Please post the inputs and results of your tests! (A table listing the ten different boards used, their evaluated and average values, times taken, and average percentage error.)

-
Rule 1: how? Rule 2: what's the rest of the sentence? Does "No lookup tables" preclude building them in the code? How about searches which aren't depth-first? – Peter Taylor Jan 3 '12 at 8:29
How can you test the results by simulation? Suppose you have the perfect evaluation function. Even this function yields an error and might loose against any other function. – Howard Jan 3 '12 at 8:51
@Howard Run an infinite amount of simulations then to prove your point. (As long as `infinity >= 100`.) – muntoo Jan 3 '12 at 9:10
@PeterTaylor That would still be a lookup table. (Let's make it so the total size of your constants cannot exceed `100000` bits, if you want to be smart about it. :)) – muntoo Jan 3 '12 at 9:25

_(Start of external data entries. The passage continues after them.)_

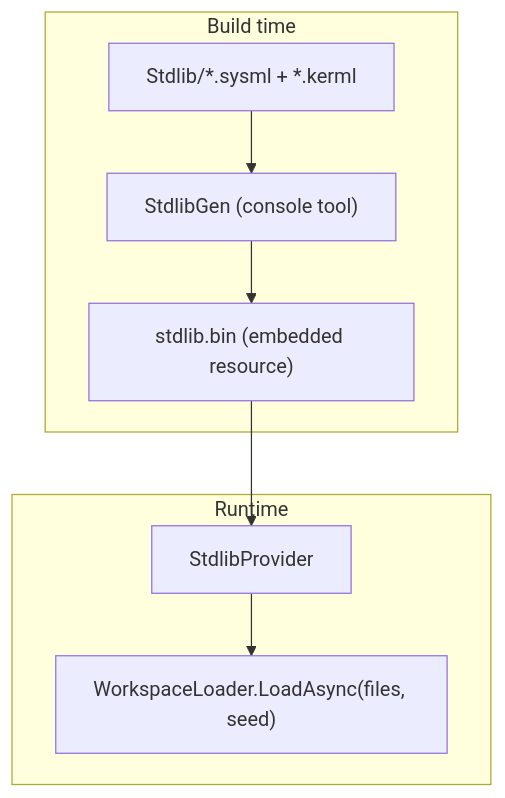
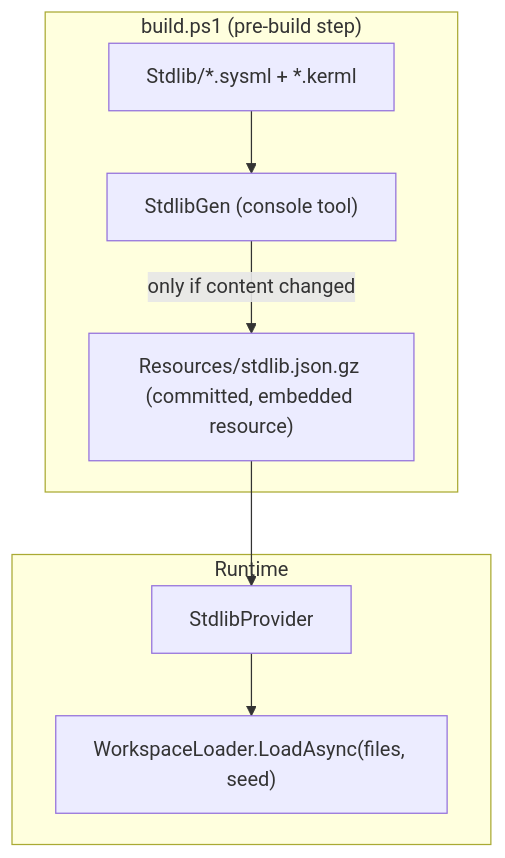
One commit to demaconsulting/SysML2Tools changed the diagram in docs/design/sysml2-tools-stdlib.md. Above: the diagram before and after it, drawn with Mermaid. The commit also changed other lines of this file and 25 other files, not shown here.

````diff
--- a/docs/design/sysml2-tools-stdlib.md
+++ b/docs/design/sysml2-tools-stdlib.md
@@ -18,16 +31,16 @@
 ```mermaid
 flowchart TD
-    subgraph "Build time"
+    subgraph "build.ps1 (pre-build step)"
         StdlibFiles["Stdlib/*.sysml + *.kerml"]
         StdlibGen["StdlibGen (console tool)"]
-        StdlibBin["stdlib.bin (embedded resource)"]
+        StdlibJsonGz["Resources/stdlib.json.gz (committed, embedded resource)"]
         StdlibFiles --> StdlibGen
-        StdlibGen --> StdlibBin
+        StdlibGen -- "only if content changed" --> StdlibJsonGz
     end
     subgraph "Runtime"
         StdlibProvider
         WorkspaceLoader["WorkspaceLoader.LoadAsync(files, seed)"]
     end
-    StdlibBin --> StdlibProvider
+    StdlibJsonGz --> StdlibProvider
     StdlibProvider --> WorkspaceLoader
 ```
````
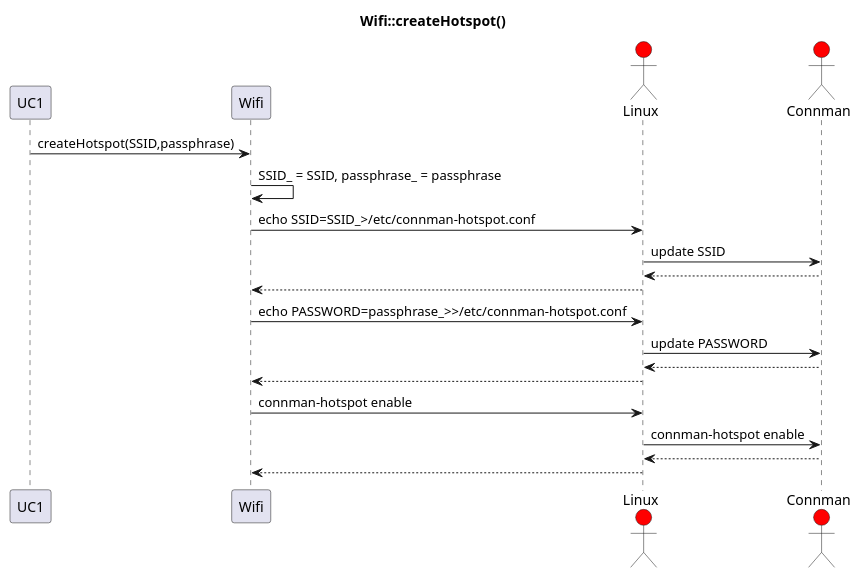
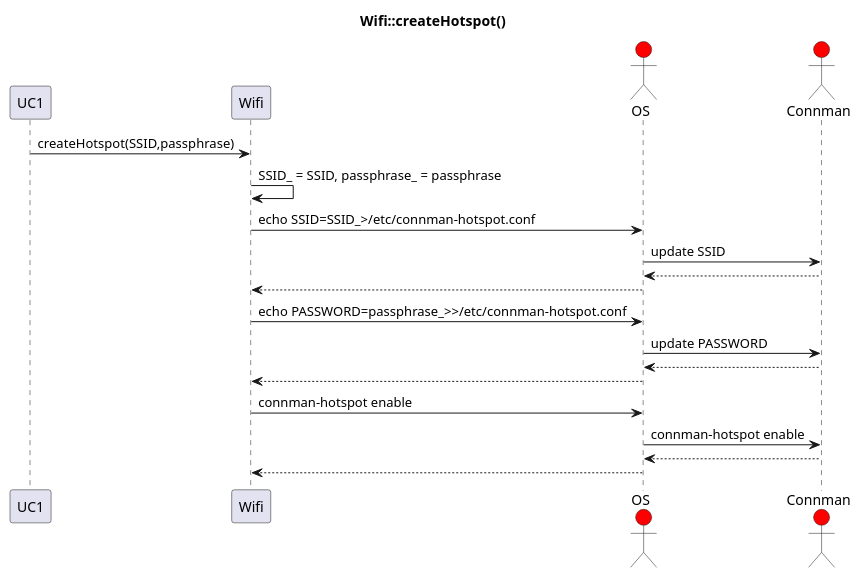
Before and after one commit to Solvgraa-mager/E3PRJ3: the diagram in Diagrammer/Robo_Sumo_Battle/Communication/Sekvensdiagrammer/Wifi/Wifi_createHotspot.plantuml, drawn with PlantUML. The commit also changed 24 other files, not shown here.

```diff
--- a/Diagrammer/Robo_Sumo_Battle/Communication/Sekvensdiagrammer/Wifi/Wifi_createHotspot.plantuml
+++ b/Diagrammer/Robo_Sumo_Battle/Communication/Sekvensdiagrammer/Wifi/Wifi_createHotspot.plantuml
@@ -1,25 +1,25 @@
 @startuml
 title Wifi::createHotspot()
 participant UC1
 participant Wifi
-actor Linux #red
+actor OS #red
 actor Connman #red
 
 UC1 -> Wifi : createHotspot(SSID,passphrase)
 Wifi -> Wifi : SSID_ = SSID, passphrase_ = passphrase
-Wifi -> Linux : echo SSID=SSID_>/etc/connman-hotspot.conf
-Linux -> Connman : update SSID
-Linux <-- Connman
-Wifi <-- Linux
+Wifi -> OS : echo SSID=SSID_>/etc/connman-hotspot.conf
+OS -> Connman : update SSID
+OS <-- Connman
+Wifi <-- OS
 
-Wifi -> Linux : echo PASSWORD=passphrase_>>/etc/connman-hotspot.conf
-Linux -> Connman : update PASSWORD
-Linux <-- Connman
-Wifi <-- Linux
+Wifi -> OS : echo PASSWORD=passphrase_>>/etc/connman-hotspot.conf
+OS -> Connman : update PASSWORD
+OS <-- Connman
+Wifi <-- OS
 
-Wifi -> Linux : connman-hotspot enable
-Linux -> Connman : connman-hotspot enable
-Linux <-- Connman
-Wifi <-- Linux
+Wifi -> OS : connman-hotspot enable
+OS -> Connman : connman-hotspot enable
+OS <-- Connman
+Wifi <-- OS
 
 @enduml
```
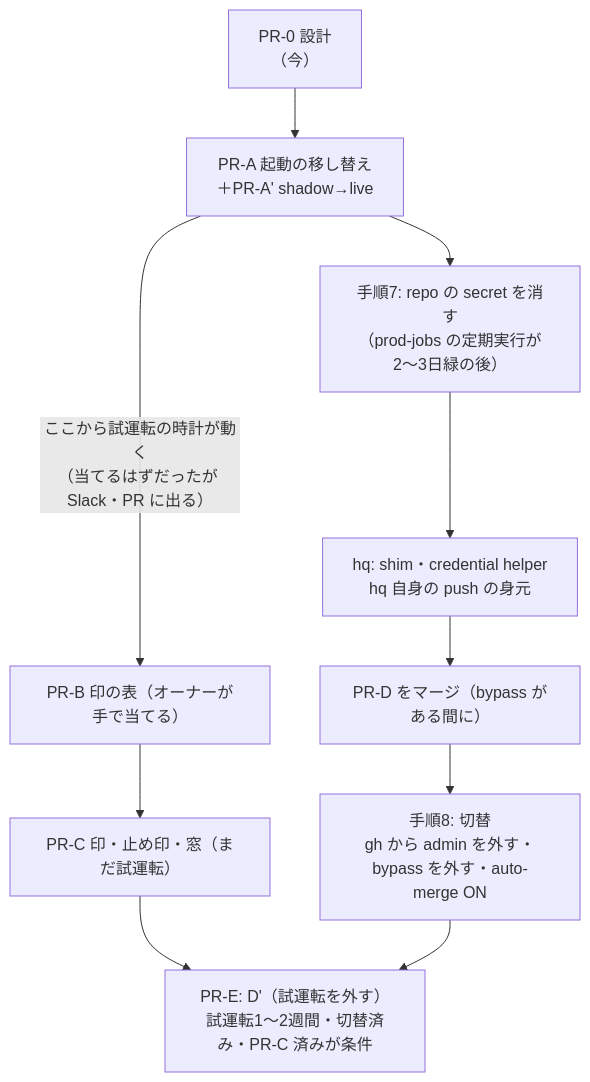
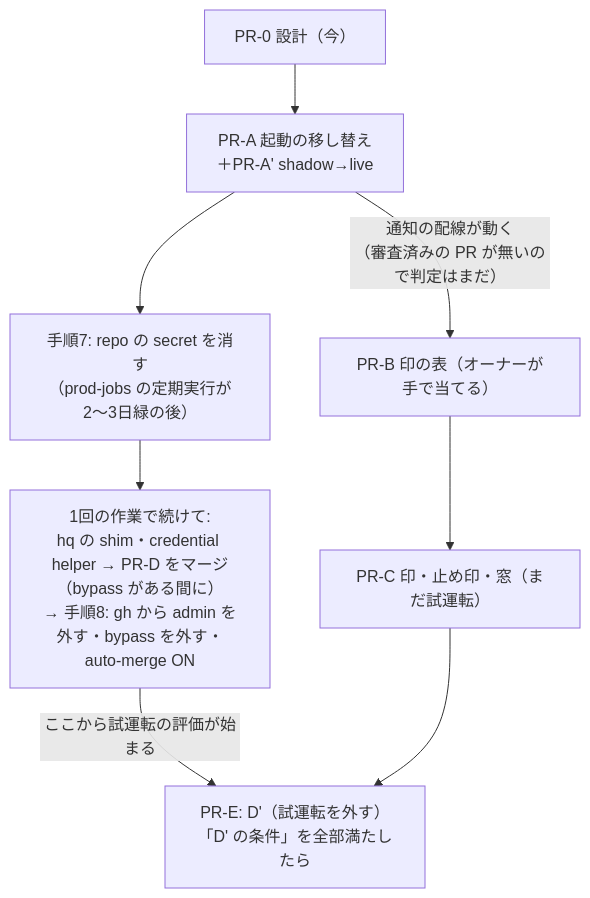
Before and after one commit to rhapsody0919/boatrace-ai-predictor: the third of 3 diagrams in docs/design/db-apply-automation-finish/plan.md, drawn with Mermaid. The commit also changed other lines of this file, not shown here.

Commit message:
docs: system-architect の審査の指摘を設計に反映する（保留の扱い・D' の条件・Vercel の経路ほか）

````diff
--- a/docs/design/db-apply-automation-finish/plan.md
+++ b/docs/design/db-apply-automation-finish/plan.md
@@ -194,12 +221,10 @@
 ```mermaid
 flowchart TD
-  S0["PR-0 設計<br/>（今）"] --> S1["PR-A 起動の移し替え<br/>＋PR-A' shadow→live"]
-  S1 -->|"ここから試運転の時計が動く<br/>（当てるはずだったが Slack・PR に出る）"| S2["PR-B 印の表（オーナーが手で当てる）"]
+  S0["PR-0 設計（今）"] --> S1["PR-A 起動の移し替え<br/>＋PR-A' shadow→live"]
+  S1 -->|"通知の配線が動く<br/>（審査済みの PR が無いので判定はまだ）"| S2["PR-B 印の表（オーナーが手で当てる）"]
   S2 --> S3["PR-C 印・止め印・窓（まだ試運転）"]
   S1 --> S4["手順7: repo の secret を消す<br/>（prod-jobs の定期実行が2〜3日緑の後）"]
-  S4 --> S5["hq: shim・credential helper<br/>hq 自身の push の身元"]
-  S5 --> S6["PR-D をマージ（bypass がある間に）"]
-  S6 --> S7["手順8: 切替<br/>gh から admin を外す・bypass を外す・auto-merge ON"]
-  S3 --> S8
-  S7 --> S8["PR-E: D'（試運転を外す）<br/>試運転1〜2週間・切替済み・PR-C 済みが条件"]
+  S4 --> S7["1回の作業で続けて:<br/>hq の shim・credential helper → PR-D をマージ（bypass がある間に）<br/>→ 手順8: gh から admin を外す・bypass を外す・auto-merge ON"]
+  S7 -->|"ここから試運転の評価が始まる"| S8
+  S3 --> S8["PR-E: D'（試運転を外す）<br/>「D' の条件」を全部満たしたら"]
 ```
````
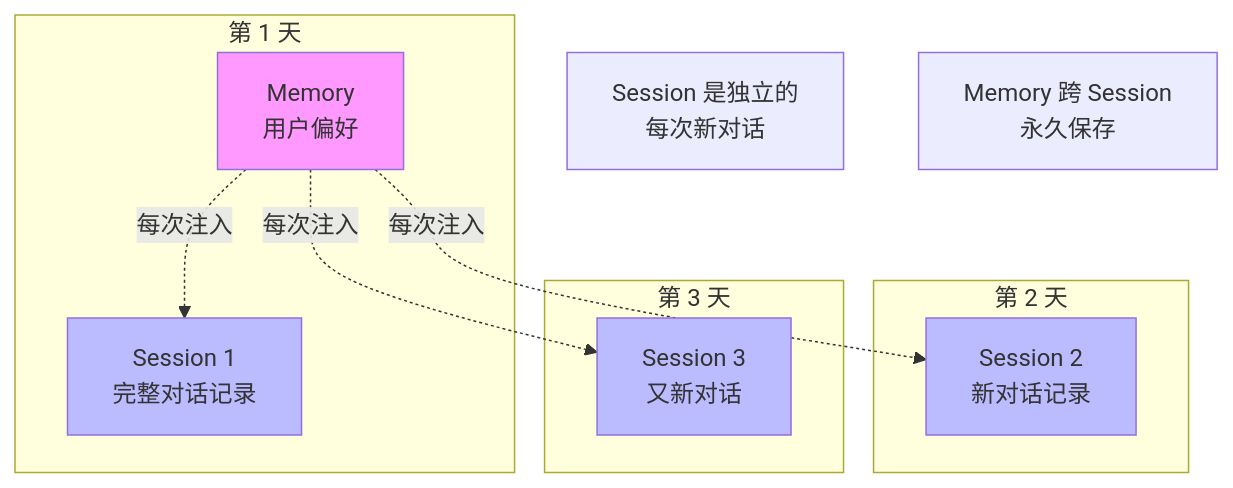
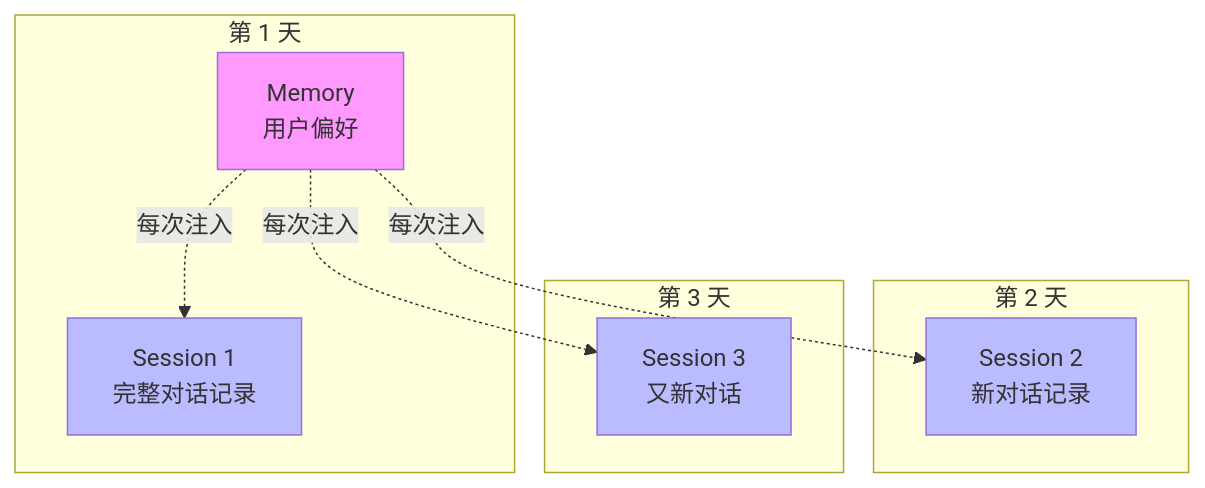
Before and after one commit to xiaocaipi/mm-doc: the sixth of 17 diagrams in tmp/claude_memory_session_compaction_guide.md, drawn with Mermaid. The commit also changed other lines of this file, not shown here.

````diff
--- a/tmp/claude_memory_session_compaction_guide.md
+++ b/tmp/claude_memory_session_compaction_guide.md
@@ -316,27 +316,24 @@
 ```mermaid
 flowchart TB
     subgraph Day1["第 1 天"]
         S1["Session 1<br/>完整对话记录"]
         M["Memory<br/>用户偏好"]
     end
 
     subgraph Day2["第 2 天"]
         S2["Session 2<br/>新对话记录"]
     end
 
     subgraph Day3["第 3 天"]
         S3["Session 3<br/>又新对话"]
     end
 
     M -.->|"每次注入"| S1
     M -.->|"每次注入"| S2
     M -.->|"每次注入"| S3
 
     style M fill:#f9f
     style S1 fill:#bbf
     style S2 fill:#bbf
     style S3 fill:#bbf
-
-    Note1["Session 是独立的<br/>每次新对话"]
-    Note2["Memory 跨 Session<br/>永久保存"]
 ```
````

@muntoo, I'm not trying to be "smart": I'm trying to clarify the spec so that I don't waste time writing a solution which I think it valid but you don't. A limit on the constant size is much better, and I suggest you amend the question accordingly. (After all, taking the current spec literally we can't even encode the board). As it stands, though, it's a pretty boring problem: build a Markov transition matrix, square it a few times for convergence, job done. – Peter Taylor Jan 3 '12 at 9:33